WHAT NEEDS TO BE DONE » Reproduce every line in the material below that holds "Counter".

PROVIDED DATA »
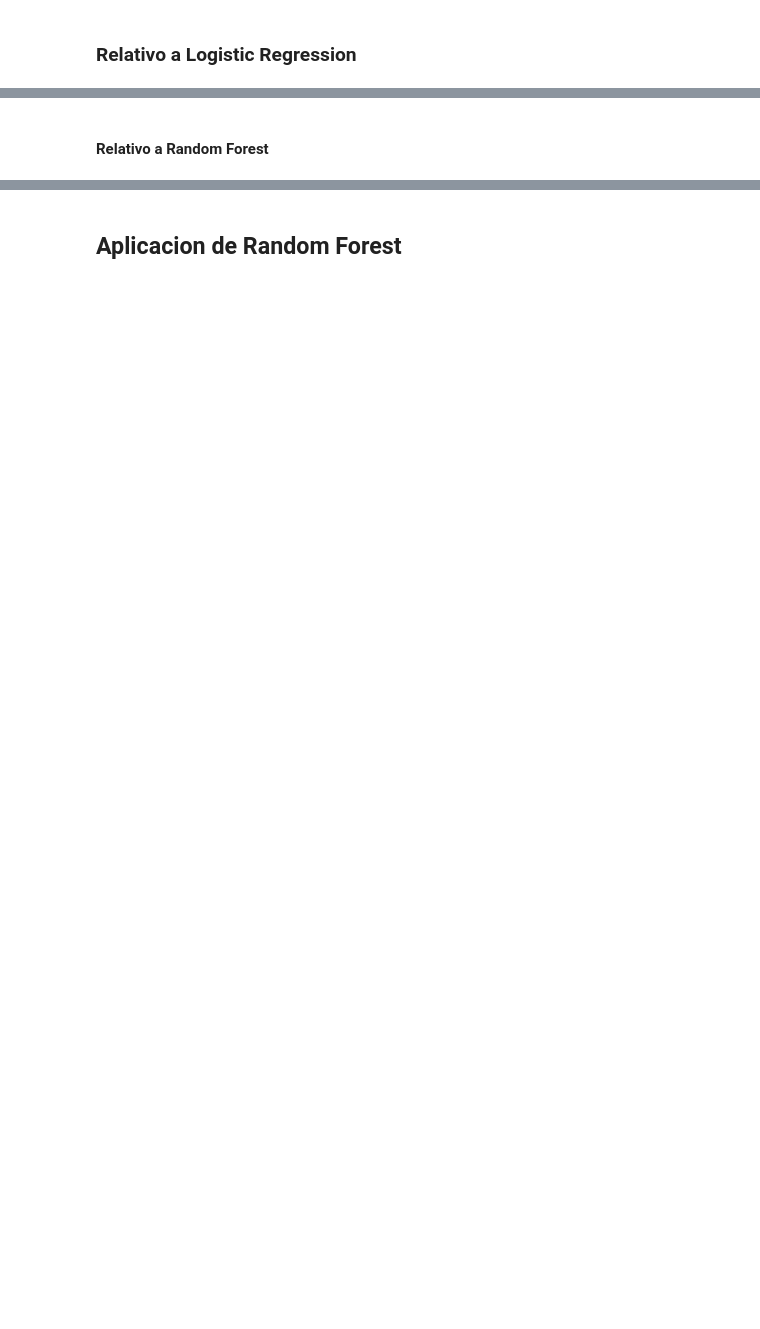
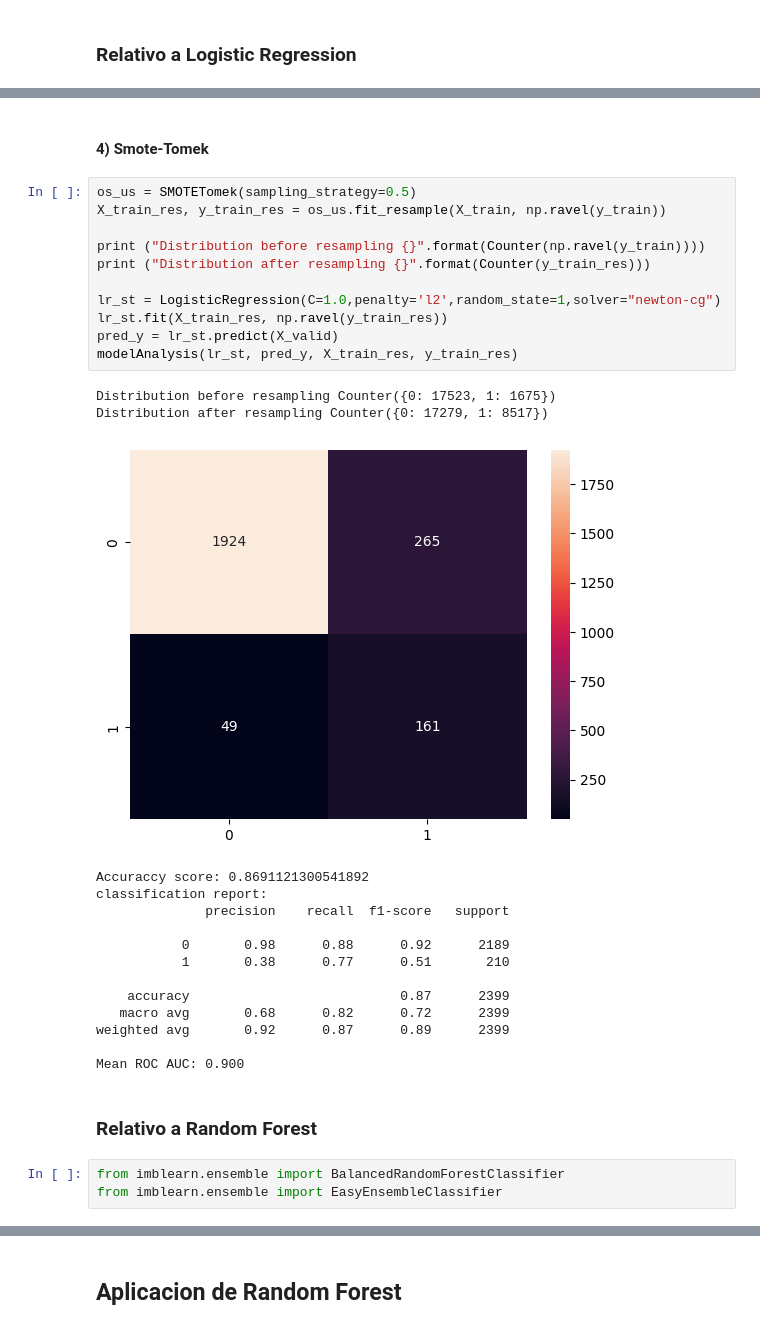
Before and after one commit to lusilve44/Final-Project-4Geeks, a Jupyter notebook: src/explore.ipynb, the cells around one changed output, grey strips where cells are left out. Saved outputs shown, nothing was run; the diff lists cells and outputs as text; blank space fills up the shorter version.

```diff
--- a/src/explore.ipynb
+++ b/src/explore.ipynb
@@ -1142,2 +1075,34 @@ Mean ROC AUC: 0.898
+# %% [markdown]
+#### 4) Smote-Tomek
+# %%
+os_us = SMOTETomek(sampling_strategy=0.5)
+X_train_res, y_train_res = os_us.fit_resample(X_train, np.ravel(y_train))
+
+print ("Distribution before resampling {}".format(Counter(np.ravel(y_train))))
+print ("Distribution after resampling {}".format(Counter(y_train_res)))
+
+lr_st = LogisticRegression(C=1.0,penalty='l2',random_state=1,solver="newton-cg")
+lr_st.fit(X_train_res, np.ravel(y_train_res))
+pred_y = lr_st.predict(X_valid)
+modelAnalysis(lr_st, pred_y, X_train_res, y_train_res)
+# %% [output]
+Distribution before resampling Counter({0: 17523, 1: 1675})
+Distribution after resampling Counter({0: 17279, 1: 8517})
+[figure, added]
+Accuraccy score: 0.8691121300541892
+classification report:
+              precision    recall  f1-score   support
+
+           0       0.98      0.88      0.92      2189
+           1       0.38      0.77      0.51       210
+
+    accuracy                           0.87      2399
+   macro avg       0.68      0.82      0.72      2399
+weighted avg       0.92      0.87      0.89      2399
+
+Mean ROC AUC: 0.900
 # %% [markdown]
-#### Relativo a Random Forest
+### Relativo a Random Forest
+# %%
+from imblearn.ensemble import BalancedRandomForestClassifier
+from imblearn.ensemble import EasyEnsembleClassifier
```
Also changed, not shown: parts of 34 cells of this notebook.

TASK RESULT »
+print ("Distribution before resampling {}".format(Counter(np.ravel(y_train))))
+print ("Distribution after resampling {}".format(Counter(y_train_res)))
+Distribution before resampling Counter({0: 17523, 1: 1675})
+Distribution after resampling Counter({0: 17279, 1: 8517})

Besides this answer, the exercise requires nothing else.